SRT is a highly evolved technology that allows high resolution imaging of the tumor, and delivery of safe and precise doses of superficial radiation.  It’s a proven non-invasive procedure that has been used to treat non-melanoma skin cancer for decades.  Because the x-rays concentrate the superficial radiation dose on the skin surface, the treatment has several advantages over surgical procedures for skin cancer.  Cosmetic results are excellent and no cutting is necessary.  Most importantly patients are not put at risk by holding their anticoagulants!  It’s a painless, safe and highly effective non-surgical option for skin cancer treatment. We’re pleased to be putting the power of it to use again in the Lehigh Valley.    

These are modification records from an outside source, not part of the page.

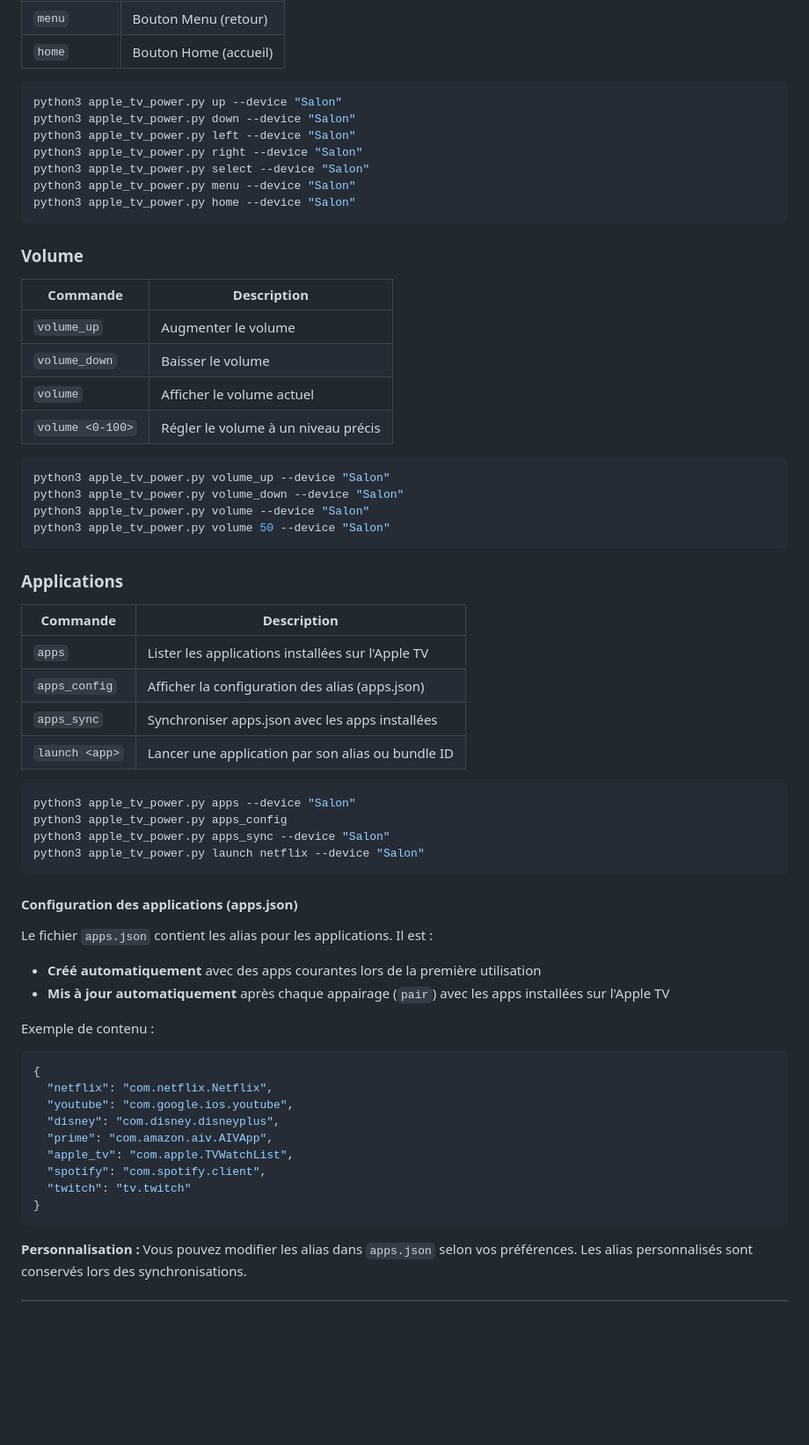
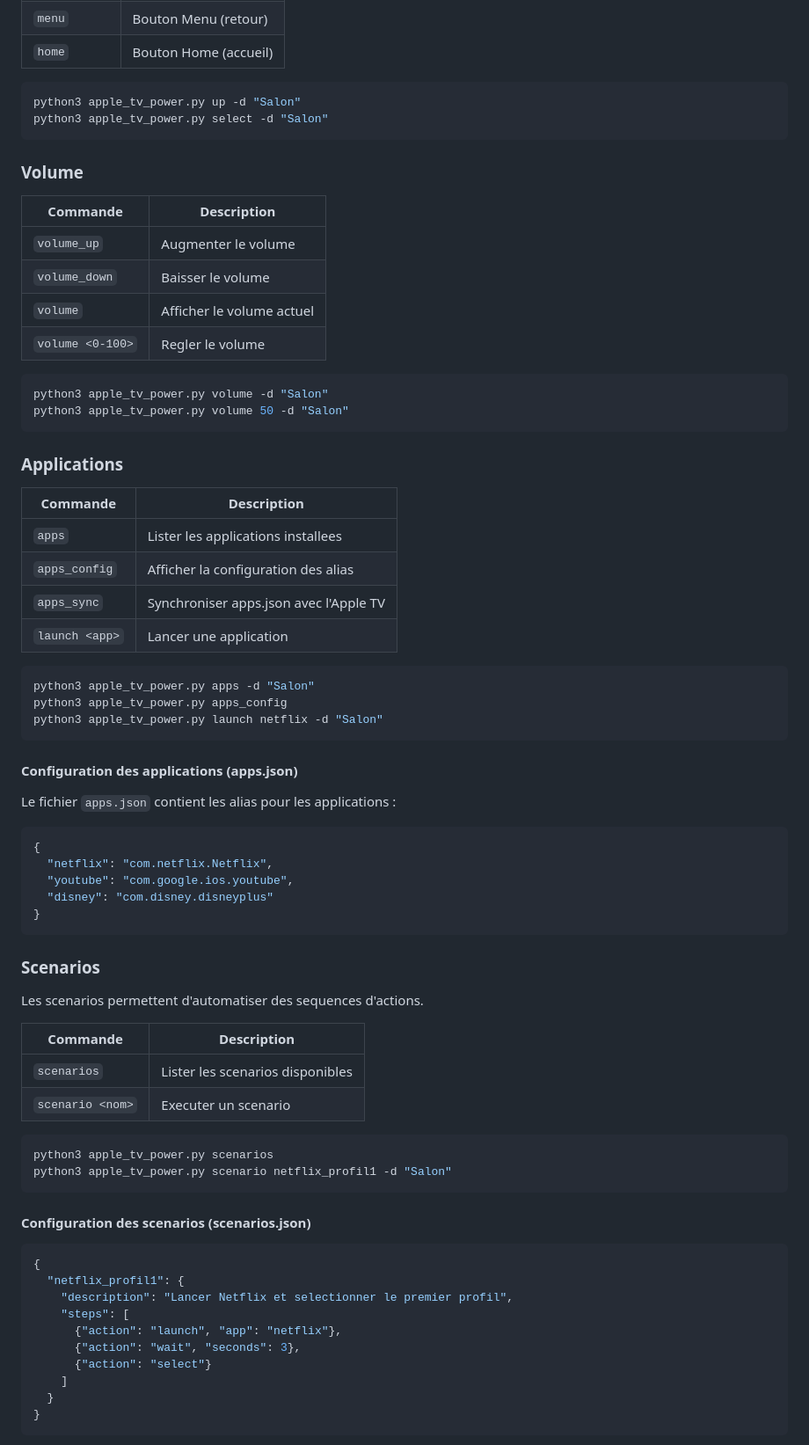
Before and after one commit to srimko/apple-tv-controller, a Markdown page: README.md, the part around one of its changes. Shown at 88% size. Rendered like a GitHub page; blank space fills up the shorter version.

````diff
--- a/README.md
+++ b/README.md
@@ -80,13 +82,8 @@ python3 apple_tv_power.py previous --device "Salon"
 | `home` | Bouton Home (accueil) |
 
 ```bash
-python3 apple_tv_power.py up --device "Salon"
-python3 apple_tv_power.py down --device "Salon"
-python3 apple_tv_power.py left --device "Salon"
-python3 apple_tv_power.py right --device "Salon"
-python3 apple_tv_power.py select --device "Salon"
-python3 apple_tv_power.py menu --device "Salon"
-python3 apple_tv_power.py home --device "Salon"
+python3 apple_tv_power.py up -d "Salon"
+python3 apple_tv_power.py select -d "Salon"
 ```
 
 ### Volume
@@ -96,48 +93,66 @@ python3 apple_tv_power.py home --device "Salon"
 | `volume_up` | Augmenter le volume |
 | `volume_down` | Baisser le volume |
 | `volume` | Afficher le volume actuel |
-| `volume <0-100>` | Régler le volume à un niveau précis |
+| `volume <0-100>` | Regler le volume |
 
 ```bash
-python3 apple_tv_power.py volume_up --device "Salon"
-python3 apple_tv_power.py volume_down --device "Salon"
-python3 apple_tv_power.py volume --device "Salon"
-python3 apple_tv_power.py volume 50 --device "Salon"
+python3 apple_tv_power.py volume -d "Salon"
+python3 apple_tv_power.py volume 50 -d "Salon"
 ```
 
 ### Applications
 
 | Commande | Description |
 |----------|-------------|
-| `apps` | Lister les applications installées sur l'Apple TV |
-| `apps_config` | Afficher la configuration des alias (apps.json) |
-| `apps_sync` | Synchroniser apps.json avec les apps installées |
-| `launch <app>` | Lancer une application par son alias ou bundle ID |
+| `apps` | Lister les applications installees |
+| `apps_config` | Afficher la configuration des alias |
+| `apps_sync` | Synchroniser apps.json avec l'Apple TV |
+| `launch <app>` | Lancer une application |
 
 ```bash
-python3 apple_tv_power.py apps --device "Salon"
+python3 apple_tv_power.py apps -d "Salon"
 python3 apple_tv_power.py apps_config
-python3 apple_tv_power.py apps_sync --device "Salon"
-python3 apple_tv_power.py launch netflix --device "Salon"
+python3 apple_tv_power.py launch netflix -d "Salon"
 ```
 
 #### Configuration des applications (apps.json)
 
-Le fichier `apps.json` contient les alias pour les applications. Il est :
-- **Créé automatiquement** avec des apps courantes lors de la première utilisation
-- **Mis à jour automatiquement** après chaque appairage (`pair`) avec les apps installées sur l'Apple TV
+Le fichier `apps.json` contient les alias pour les applications :
 
-Exemple de contenu :
 ```json
 {
   "netflix": "com.netflix.Netflix",
   "youtube": "com.google.ios.youtube",
-  "disney": "com.disney.disneyplus",
-  "prime": "com.amazon.aiv.AIVApp",
-  "apple_tv": "com.apple.TVWatchList",
-  "spotify": "com.spotify.client",
-  "twitch": "tv.twitch"
+  "disney": "com.disney.disneyplus"
 }
 ```
 
-**Personnalisation :** Vous pouvez modifier les alias dans `apps.json` selon vos préférences. Les alias personnalisés sont conservés lors des synchronisations.
+### Scenarios
+
+Les scenarios permettent d'automatiser des sequences d'actions.
+
+| Commande | Description |
+|----------|-------------|
+| `scenarios` | Lister les scenarios disponibles |
+| `scenario <nom>` | Executer un scenario |
+
+```bash
+python3 apple_tv_power.py scenarios
+python3 apple_tv_power.py scenario netflix_profil1 -d "Salon"
+```
+
+#### Configuration des scenarios (scenarios.json)
+
+```json
+{
+  "netflix_profil1": {
+    "description": "Lancer Netflix et selectionner le premier profil",
+    "steps": [
+      {"action": "launch", "app": "netflix"},
+      {"action": "wait", "seconds": 3},
+      {"action": "select"}
+    ]
+  }
+}
+```
+
````
Also changed, not shown: other parts of README.md (+176 -96 lines).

The best offense is a good defense when it comes to fighting skin cancer.  Start with that sun protection and be vigilant with skin cancer checks.  If treatment is needed, technology is on your side.  We hope our provocative question prompts you to protect yourself this summer and year-round.

Share This:

summer-2019-mild-trauma-brain-injuries

MILD TRAUMATIC BRAIN INJURIES – A SILENT EPIDEMIC

We hear more about brain injuries than ever before.  After his tour bus was struck by a Walmart tractor-trailer in 2014, actor and comedian Tracy Morgan underwent daily speech, cognitive, occupational and physical therapy for his traumatic brain injury.  In an interview a year later, Morgan said, “I have my good days and my bad […]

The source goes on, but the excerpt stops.